## PROVIDED INFORMATION:
____________________

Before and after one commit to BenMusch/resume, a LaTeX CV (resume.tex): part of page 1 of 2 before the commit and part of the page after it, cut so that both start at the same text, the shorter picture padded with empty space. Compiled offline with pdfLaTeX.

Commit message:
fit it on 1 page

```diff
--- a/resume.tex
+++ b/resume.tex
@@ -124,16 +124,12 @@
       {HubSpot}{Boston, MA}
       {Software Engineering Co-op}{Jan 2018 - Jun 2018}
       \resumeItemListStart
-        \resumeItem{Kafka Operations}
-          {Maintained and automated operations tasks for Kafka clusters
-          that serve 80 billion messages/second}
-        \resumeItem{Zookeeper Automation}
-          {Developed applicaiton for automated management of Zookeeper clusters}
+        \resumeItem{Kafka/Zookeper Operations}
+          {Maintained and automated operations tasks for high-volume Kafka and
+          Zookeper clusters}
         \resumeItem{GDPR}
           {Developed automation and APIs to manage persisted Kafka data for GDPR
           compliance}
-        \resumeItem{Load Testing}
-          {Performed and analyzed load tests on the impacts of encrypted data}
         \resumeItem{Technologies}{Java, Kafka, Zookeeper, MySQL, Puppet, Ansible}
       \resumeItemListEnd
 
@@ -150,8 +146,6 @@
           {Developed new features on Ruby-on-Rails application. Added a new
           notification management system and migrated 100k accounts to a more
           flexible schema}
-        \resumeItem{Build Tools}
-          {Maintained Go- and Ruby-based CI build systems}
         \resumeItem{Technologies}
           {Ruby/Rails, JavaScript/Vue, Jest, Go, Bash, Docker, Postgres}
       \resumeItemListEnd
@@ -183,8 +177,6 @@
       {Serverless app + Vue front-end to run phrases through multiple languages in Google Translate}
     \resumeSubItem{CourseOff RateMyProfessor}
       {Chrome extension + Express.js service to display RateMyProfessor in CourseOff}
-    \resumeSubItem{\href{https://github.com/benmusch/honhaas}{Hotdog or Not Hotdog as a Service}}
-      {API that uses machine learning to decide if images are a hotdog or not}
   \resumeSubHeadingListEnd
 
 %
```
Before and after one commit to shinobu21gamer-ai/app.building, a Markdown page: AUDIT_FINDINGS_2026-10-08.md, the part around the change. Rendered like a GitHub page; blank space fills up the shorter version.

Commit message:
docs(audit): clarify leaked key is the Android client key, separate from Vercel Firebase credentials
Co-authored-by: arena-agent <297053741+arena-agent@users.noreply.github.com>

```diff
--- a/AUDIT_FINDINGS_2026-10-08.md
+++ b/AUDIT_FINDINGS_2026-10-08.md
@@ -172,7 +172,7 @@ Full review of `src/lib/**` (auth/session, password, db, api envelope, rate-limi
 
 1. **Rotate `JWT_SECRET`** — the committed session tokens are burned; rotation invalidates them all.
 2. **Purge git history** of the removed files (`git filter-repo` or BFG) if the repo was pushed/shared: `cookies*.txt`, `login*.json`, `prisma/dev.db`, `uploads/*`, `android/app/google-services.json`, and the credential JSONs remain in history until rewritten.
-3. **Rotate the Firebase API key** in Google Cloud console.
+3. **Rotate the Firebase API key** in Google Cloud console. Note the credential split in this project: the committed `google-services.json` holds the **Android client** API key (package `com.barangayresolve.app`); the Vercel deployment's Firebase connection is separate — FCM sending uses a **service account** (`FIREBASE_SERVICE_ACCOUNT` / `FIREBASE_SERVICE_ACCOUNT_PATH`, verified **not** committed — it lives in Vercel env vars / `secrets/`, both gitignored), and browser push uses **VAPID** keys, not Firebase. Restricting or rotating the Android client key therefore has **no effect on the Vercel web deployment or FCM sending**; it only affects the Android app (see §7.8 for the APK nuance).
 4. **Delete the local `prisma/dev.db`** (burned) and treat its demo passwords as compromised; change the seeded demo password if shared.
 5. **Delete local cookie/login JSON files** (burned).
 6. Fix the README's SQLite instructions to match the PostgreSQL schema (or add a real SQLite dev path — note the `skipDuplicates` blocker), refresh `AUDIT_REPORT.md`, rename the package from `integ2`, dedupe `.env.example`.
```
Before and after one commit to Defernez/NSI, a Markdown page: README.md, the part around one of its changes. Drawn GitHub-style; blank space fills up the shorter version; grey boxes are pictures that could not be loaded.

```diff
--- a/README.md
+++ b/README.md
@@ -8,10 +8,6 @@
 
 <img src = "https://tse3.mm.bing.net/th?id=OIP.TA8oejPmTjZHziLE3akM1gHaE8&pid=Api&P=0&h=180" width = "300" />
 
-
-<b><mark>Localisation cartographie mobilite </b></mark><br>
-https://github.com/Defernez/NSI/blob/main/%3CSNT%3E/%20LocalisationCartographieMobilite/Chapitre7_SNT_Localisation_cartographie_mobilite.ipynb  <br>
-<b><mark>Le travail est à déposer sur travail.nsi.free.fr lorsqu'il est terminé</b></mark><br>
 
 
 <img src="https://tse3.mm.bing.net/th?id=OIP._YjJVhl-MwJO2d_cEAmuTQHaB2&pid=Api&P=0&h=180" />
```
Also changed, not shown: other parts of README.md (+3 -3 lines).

____________________

## THE TASK:
In the entries above, tally the lines containing the word "Technologies" and return only the tally.

## TASK RESPONSE:
2